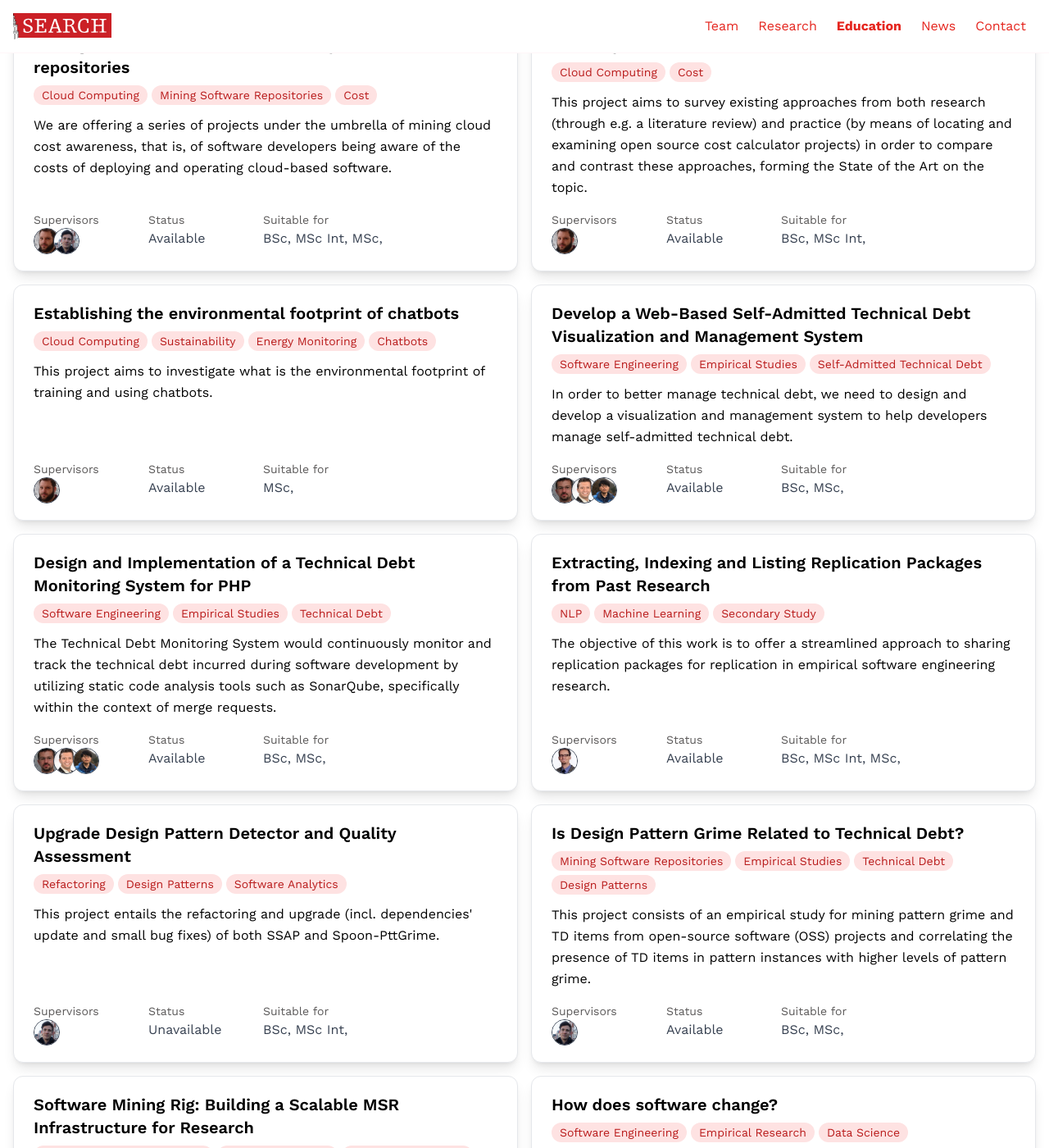
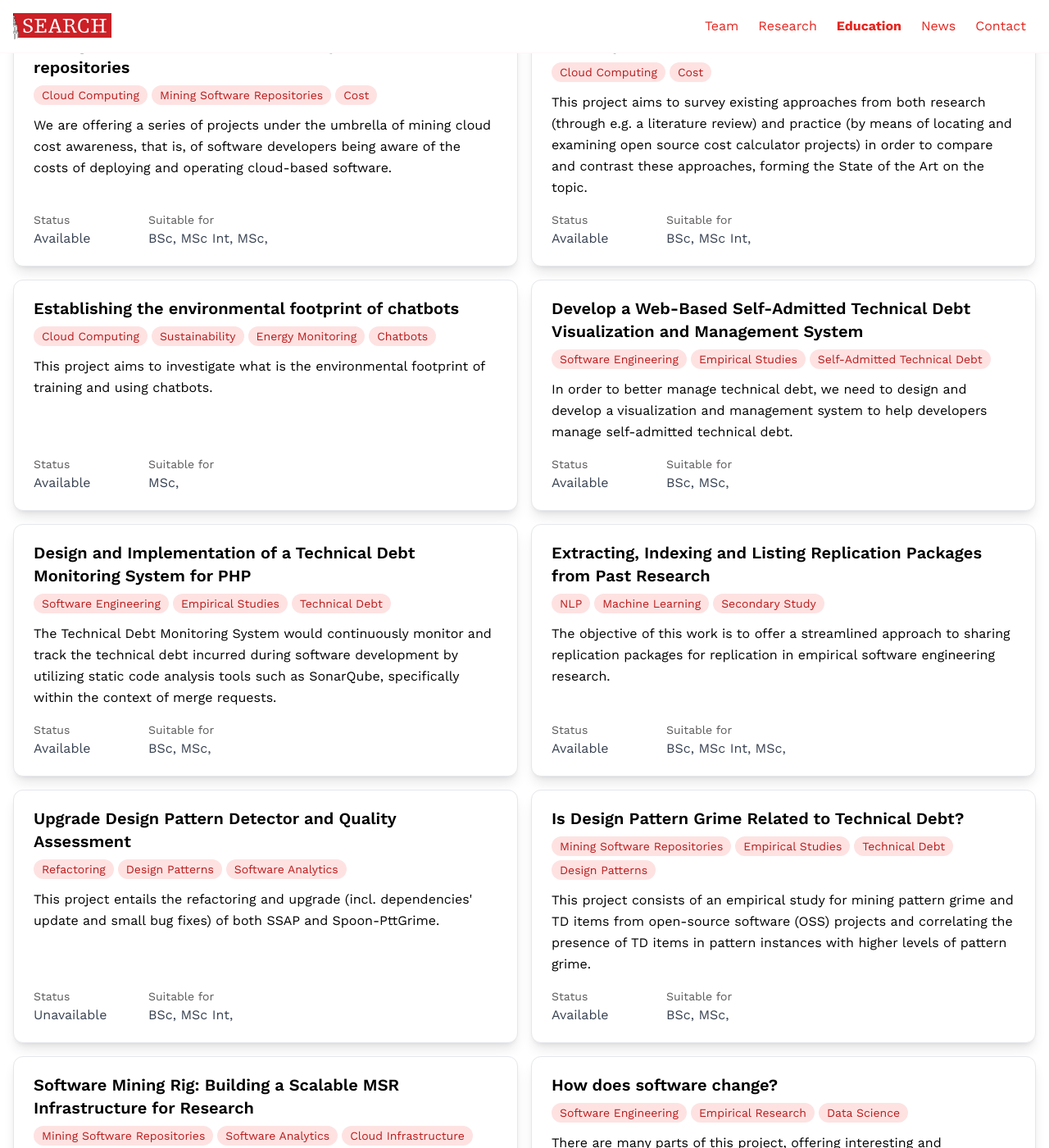
Before and after one commit to search-rug/search-rug.github.io, a Jekyll site: the page built from education.md, in a window 1280 px wide and 1400 px high, scrolled down 257 px. Shown: the whole window at 82% size. Built offline with Jekyll 4.4.1, drawn with Linux system fonts in a browser that asks for light colours; nearby versions of some CDN libraries; some web fonts are replaced; some of the changed text lies outside the part shown.

Commit message:
Revert "add: supervisors to student-project-card"
This reverts commit 65edaadc98a985ef46039727808deb5b30081ba9.

```diff
--- a/_includes/student-project-card.html
+++ b/_includes/student-project-card.html
@@ -19,17 +19,6 @@
     </p>
 
     <div class="flex gap-10">
-
-      <div class="flex-col hidden sm:flex" style="min-width: 100px;">
-        <p class="text-sm">Supervisors</p>
-        <p class="font-medium flex -space-x-2">
-          {% for member_email in project.supervisors %}
-            {% assign member = site.team | where_exp: "m", "m.contact.email == member_email" | first %}
-            {% include member-pfp-circle.html member=member %}
-          {% endfor %}
-        </p>
-      </div>
-
       <div style="min-width: 100px;">
         <p class="text-sm">Status</p>
         <p class="text-gray-700">
@@ -50,6 +39,7 @@
           {% endfor %}
         </p>
       </div>
+
     </div>
   </div>
 </article>
```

- - - -

▶ WHAT IS NEEDED
Retype the full listing above precisely. Exclude each picture you find in it.

▶ FINISHED TASK
Before and after one commit to search-rug/search-rug.github.io, a Jekyll site: the page built from education.md, in a window 1280 px wide and 1400 px high, scrolled down 257 px. Shown: the whole window at 82% size. Built offline with Jekyll 4.4.1, drawn with Linux system fonts in a browser that asks for light colours; nearby versions of some CDN libraries; some web fonts are replaced; some of the changed text lies outside the part shown.

Commit message:
Revert "add: supervisors to student-project-card"
This reverts commit 65edaadc98a985ef46039727808deb5b30081ba9.

```diff
--- a/_includes/student-project-card.html
+++ b/_includes/student-project-card.html
@@ -19,17 +19,6 @@
     </p>
 
     <div class="flex gap-10">
-
-      <div class="flex-col hidden sm:flex" style="min-width: 100px;">
-        <p class="text-sm">Supervisors</p>
-        <p class="font-medium flex -space-x-2">
-          {% for member_email in project.supervisors %}
-            {% assign member = site.team | where_exp: "m", "m.contact.email == member_email" | first %}
-            {% include member-pfp-circle.html member=member %}
-          {% endfor %}
-        </p>
-      </div>
-
       <div style="min-width: 100px;">
         <p class="text-sm">Status</p>
         <p class="text-gray-700">
@@ -50,6 +39,7 @@
           {% endfor %}
         </p>
       </div>
+
     </div>
   </div>
 </article>
```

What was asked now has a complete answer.